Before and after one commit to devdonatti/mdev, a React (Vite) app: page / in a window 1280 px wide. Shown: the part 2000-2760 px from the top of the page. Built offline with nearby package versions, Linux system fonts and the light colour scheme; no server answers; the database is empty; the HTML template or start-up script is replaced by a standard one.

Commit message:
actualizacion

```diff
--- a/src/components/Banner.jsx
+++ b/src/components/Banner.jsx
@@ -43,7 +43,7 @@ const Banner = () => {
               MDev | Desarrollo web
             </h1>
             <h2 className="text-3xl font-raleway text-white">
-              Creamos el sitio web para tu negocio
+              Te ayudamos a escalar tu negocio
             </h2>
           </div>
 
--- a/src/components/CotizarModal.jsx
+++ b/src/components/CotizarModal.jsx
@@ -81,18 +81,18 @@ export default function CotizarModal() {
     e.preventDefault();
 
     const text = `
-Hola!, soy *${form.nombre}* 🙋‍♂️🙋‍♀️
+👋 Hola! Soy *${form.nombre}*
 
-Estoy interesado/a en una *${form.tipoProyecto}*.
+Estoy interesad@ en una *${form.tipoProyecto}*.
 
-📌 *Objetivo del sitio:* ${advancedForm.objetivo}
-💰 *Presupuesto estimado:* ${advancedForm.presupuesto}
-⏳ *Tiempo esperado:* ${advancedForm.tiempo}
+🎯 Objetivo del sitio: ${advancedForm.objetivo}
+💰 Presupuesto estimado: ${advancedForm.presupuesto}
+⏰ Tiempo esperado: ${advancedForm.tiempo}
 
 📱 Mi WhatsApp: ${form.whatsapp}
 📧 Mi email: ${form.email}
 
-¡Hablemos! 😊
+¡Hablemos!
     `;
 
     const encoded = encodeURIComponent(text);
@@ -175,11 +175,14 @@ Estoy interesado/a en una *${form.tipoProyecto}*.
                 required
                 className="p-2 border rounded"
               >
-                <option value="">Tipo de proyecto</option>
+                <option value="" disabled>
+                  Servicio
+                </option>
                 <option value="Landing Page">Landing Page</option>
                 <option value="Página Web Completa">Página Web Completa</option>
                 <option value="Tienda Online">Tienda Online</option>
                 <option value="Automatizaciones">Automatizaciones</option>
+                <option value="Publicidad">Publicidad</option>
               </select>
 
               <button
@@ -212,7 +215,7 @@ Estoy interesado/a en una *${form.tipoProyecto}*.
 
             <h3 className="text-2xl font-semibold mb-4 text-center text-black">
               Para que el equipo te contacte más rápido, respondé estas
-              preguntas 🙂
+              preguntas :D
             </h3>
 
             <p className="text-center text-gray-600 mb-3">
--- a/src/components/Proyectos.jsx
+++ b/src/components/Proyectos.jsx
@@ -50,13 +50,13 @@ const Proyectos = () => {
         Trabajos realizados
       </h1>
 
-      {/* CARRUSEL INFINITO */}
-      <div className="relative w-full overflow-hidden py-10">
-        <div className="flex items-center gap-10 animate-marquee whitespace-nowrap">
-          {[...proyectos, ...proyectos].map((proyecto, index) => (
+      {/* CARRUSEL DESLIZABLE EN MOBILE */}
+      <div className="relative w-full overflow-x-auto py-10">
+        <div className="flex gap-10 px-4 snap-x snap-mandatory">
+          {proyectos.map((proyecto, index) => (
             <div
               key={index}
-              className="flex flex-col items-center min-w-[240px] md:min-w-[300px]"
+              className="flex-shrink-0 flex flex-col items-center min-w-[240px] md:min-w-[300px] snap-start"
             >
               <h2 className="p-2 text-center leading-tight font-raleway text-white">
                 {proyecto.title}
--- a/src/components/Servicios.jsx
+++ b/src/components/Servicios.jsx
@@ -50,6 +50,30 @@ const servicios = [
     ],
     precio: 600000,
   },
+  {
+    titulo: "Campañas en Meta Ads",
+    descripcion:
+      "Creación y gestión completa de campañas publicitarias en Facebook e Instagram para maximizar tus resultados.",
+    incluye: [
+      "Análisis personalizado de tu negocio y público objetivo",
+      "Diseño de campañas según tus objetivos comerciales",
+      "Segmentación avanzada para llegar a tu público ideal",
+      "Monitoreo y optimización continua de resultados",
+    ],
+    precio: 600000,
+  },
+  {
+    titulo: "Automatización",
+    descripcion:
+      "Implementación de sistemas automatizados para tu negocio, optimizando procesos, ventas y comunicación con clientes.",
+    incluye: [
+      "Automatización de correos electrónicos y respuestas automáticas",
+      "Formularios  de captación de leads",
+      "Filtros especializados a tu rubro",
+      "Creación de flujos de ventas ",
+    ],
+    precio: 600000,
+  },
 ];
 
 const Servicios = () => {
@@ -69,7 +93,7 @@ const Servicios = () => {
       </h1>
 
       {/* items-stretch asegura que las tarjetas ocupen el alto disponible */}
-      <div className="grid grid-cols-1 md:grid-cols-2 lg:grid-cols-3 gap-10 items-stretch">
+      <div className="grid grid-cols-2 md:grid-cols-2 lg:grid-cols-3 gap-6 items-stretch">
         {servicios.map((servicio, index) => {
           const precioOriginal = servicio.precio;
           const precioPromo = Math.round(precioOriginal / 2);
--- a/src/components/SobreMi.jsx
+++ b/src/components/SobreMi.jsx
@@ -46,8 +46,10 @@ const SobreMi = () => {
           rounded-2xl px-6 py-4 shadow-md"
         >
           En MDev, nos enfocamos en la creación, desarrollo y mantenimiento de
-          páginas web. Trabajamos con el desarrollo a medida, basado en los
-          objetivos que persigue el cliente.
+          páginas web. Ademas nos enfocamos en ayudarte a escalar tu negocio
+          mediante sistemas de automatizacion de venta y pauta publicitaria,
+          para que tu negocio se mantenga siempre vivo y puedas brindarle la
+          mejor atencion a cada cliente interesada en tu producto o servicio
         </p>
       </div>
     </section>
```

==================================================

> _Your assignment_
Copy all the records exactly so that no character differs from the source.

> _Exercise answer_
Before and after one commit to devdonatti/mdev, a React (Vite) app: page / in a window 1280 px wide. Shown: the part 2000-2760 px from the top of the page. Built offline with nearby package versions, Linux system fonts and the light colour scheme; no server answers; the database is empty; the HTML template or start-up script is replaced by a standard one.

Commit message:
actualizacion

```diff
--- a/src/components/Banner.jsx
+++ b/src/components/Banner.jsx
@@ -43,7 +43,7 @@ const Banner = () => {
               MDev | Desarrollo web
             </h1>
             <h2 className="text-3xl font-raleway text-white">
-              Creamos el sitio web para tu negocio
+              Te ayudamos a escalar tu negocio
             </h2>
           </div>
 
--- a/src/components/CotizarModal.jsx
+++ b/src/components/CotizarModal.jsx
@@ -81,18 +81,18 @@ export default function CotizarModal() {
     e.preventDefault();
 
     const text = `
-Hola!, soy *${form.nombre}* 🙋‍♂️🙋‍♀️
+👋 Hola! Soy *${form.nombre}*
 
-Estoy interesado/a en una *${form.tipoProyecto}*.
+Estoy interesad@ en una *${form.tipoProyecto}*.
 
-📌 *Objetivo del sitio:* ${advancedForm.objetivo}
-💰 *Presupuesto estimado:* ${advancedForm.presupuesto}
-⏳ *Tiempo esperado:* ${advancedForm.tiempo}
+🎯 Objetivo del sitio: ${advancedForm.objetivo}
+💰 Presupuesto estimado: ${advancedForm.presupuesto}
+⏰ Tiempo esperado: ${advancedForm.tiempo}
 
 📱 Mi WhatsApp: ${form.whatsapp}
 📧 Mi email: ${form.email}
 
-¡Hablemos! 😊
+¡Hablemos!
     `;
 
     const encoded = encodeURIComponent(text);
@@ -175,11 +175,14 @@ Estoy interesado/a en una *${form.tipoProyecto}*.
                 required
                 className="p-2 border rounded"
               >
-                <option value="">Tipo de proyecto</option>
+                <option value="" disabled>
+                  Servicio
+                </option>
                 <option value="Landing Page">Landing Page</option>
                 <option value="Página Web Completa">Página Web Completa</option>
                 <option value="Tienda Online">Tienda Online</option>
                 <option value="Automatizaciones">Automatizaciones</option>
+                <option value="Publicidad">Publicidad</option>
               </select>
 
               <button
@@ -212,7 +215,7 @@ Estoy interesado/a en una *${form.tipoProyecto}*.
 
             <h3 className="text-2xl font-semibold mb-4 text-center text-black">
               Para que el equipo te contacte más rápido, respondé estas
-              preguntas 🙂
+              preguntas :D
             </h3>
 
             <p className="text-center text-gray-600 mb-3">
--- a/src/components/Proyectos.jsx
+++ b/src/components/Proyectos.jsx
@@ -50,13 +50,13 @@ const Proyectos = () => {
         Trabajos realizados
       </h1>
 
-      {/* CARRUSEL INFINITO */}
-      <div className="relative w-full overflow-hidden py-10">
-        <div className="flex items-center gap-10 animate-marquee whitespace-nowrap">
-          {[...proyectos, ...proyectos].map((proyecto, index) => (
+      {/* CARRUSEL DESLIZABLE EN MOBILE */}
+      <div className="relative w-full overflow-x-auto py-10">
+        <div className="flex gap-10 px-4 snap-x snap-mandatory">
+          {proyectos.map((proyecto, index) => (
             <div
               key={index}
-              className="flex flex-col items-center min-w-[240px] md:min-w-[300px]"
+              className="flex-shrink-0 flex flex-col items-center min-w-[240px] md:min-w-[300px] snap-start"
             >
               <h2 className="p-2 text-center leading-tight font-raleway text-white">
                 {proyecto.title}
--- a/src/components/Servicios.jsx
+++ b/src/components/Servicios.jsx
@@ -50,6 +50,30 @@ const servicios = [
     ],
     precio: 600000,
   },
+  {
+    titulo: "Campañas en Meta Ads",
+    descripcion:
+      "Creación y gestión completa de campañas publicitarias en Facebook e Instagram para maximizar tus resultados.",
+    incluye: [
+      "Análisis personalizado de tu negocio y público objetivo",
+      "Diseño de campañas según tus objetivos comerciales",
+      "Segmentación avanzada para llegar a tu público ideal",
+      "Monitoreo y optimización continua de resultados",
+    ],
+    precio: 600000,
+  },
+  {
+    titulo: "Automatización",
+    descripcion:
+      "Implementación de sistemas automatizados para tu negocio, optimizando procesos, ventas y comunicación con clientes.",
+    incluye: [
+      "Automatización de correos electrónicos y respuestas automáticas",
+      "Formularios  de captación de leads",
+      "Filtros especializados a tu rubro",
+      "Creación de flujos de ventas ",
+    ],
+    precio: 600000,
+  },
 ];
 
 const Servicios = () => {
@@ -69,7 +93,7 @@ const Servicios = () => {
       </h1>
 
       {/* items-stretch asegura que las tarjetas ocupen el alto disponible */}
-      <div className="grid grid-cols-1 md:grid-cols-2 lg:grid-cols-3 gap-10 items-stretch">
+      <div className="grid grid-cols-2 md:grid-cols-2 lg:grid-cols-3 gap-6 items-stretch">
         {servicios.map((servicio, index) => {
           const precioOriginal = servicio.precio;
           const precioPromo = Math.round(precioOriginal / 2);
--- a/src/components/SobreMi.jsx
+++ b/src/components/SobreMi.jsx
@@ -46,8 +46,10 @@ const SobreMi = () => {
           rounded-2xl px-6 py-4 shadow-md"
         >
           En MDev, nos enfocamos en la creación, desarrollo y mantenimiento de
-          páginas web. Trabajamos con el desarrollo a medida, basado en los
-          objetivos que persigue el cliente.
+          páginas web. Ademas nos enfocamos en ayudarte a escalar tu negocio
+          mediante sistemas de automatizacion de venta y pauta publicitaria,
+          para que tu negocio se mantenga siempre vivo y puedas brindarle la
+          mejor atencion a cada cliente interesada en tu producto o servicio
         </p>
       </div>
     </section>
```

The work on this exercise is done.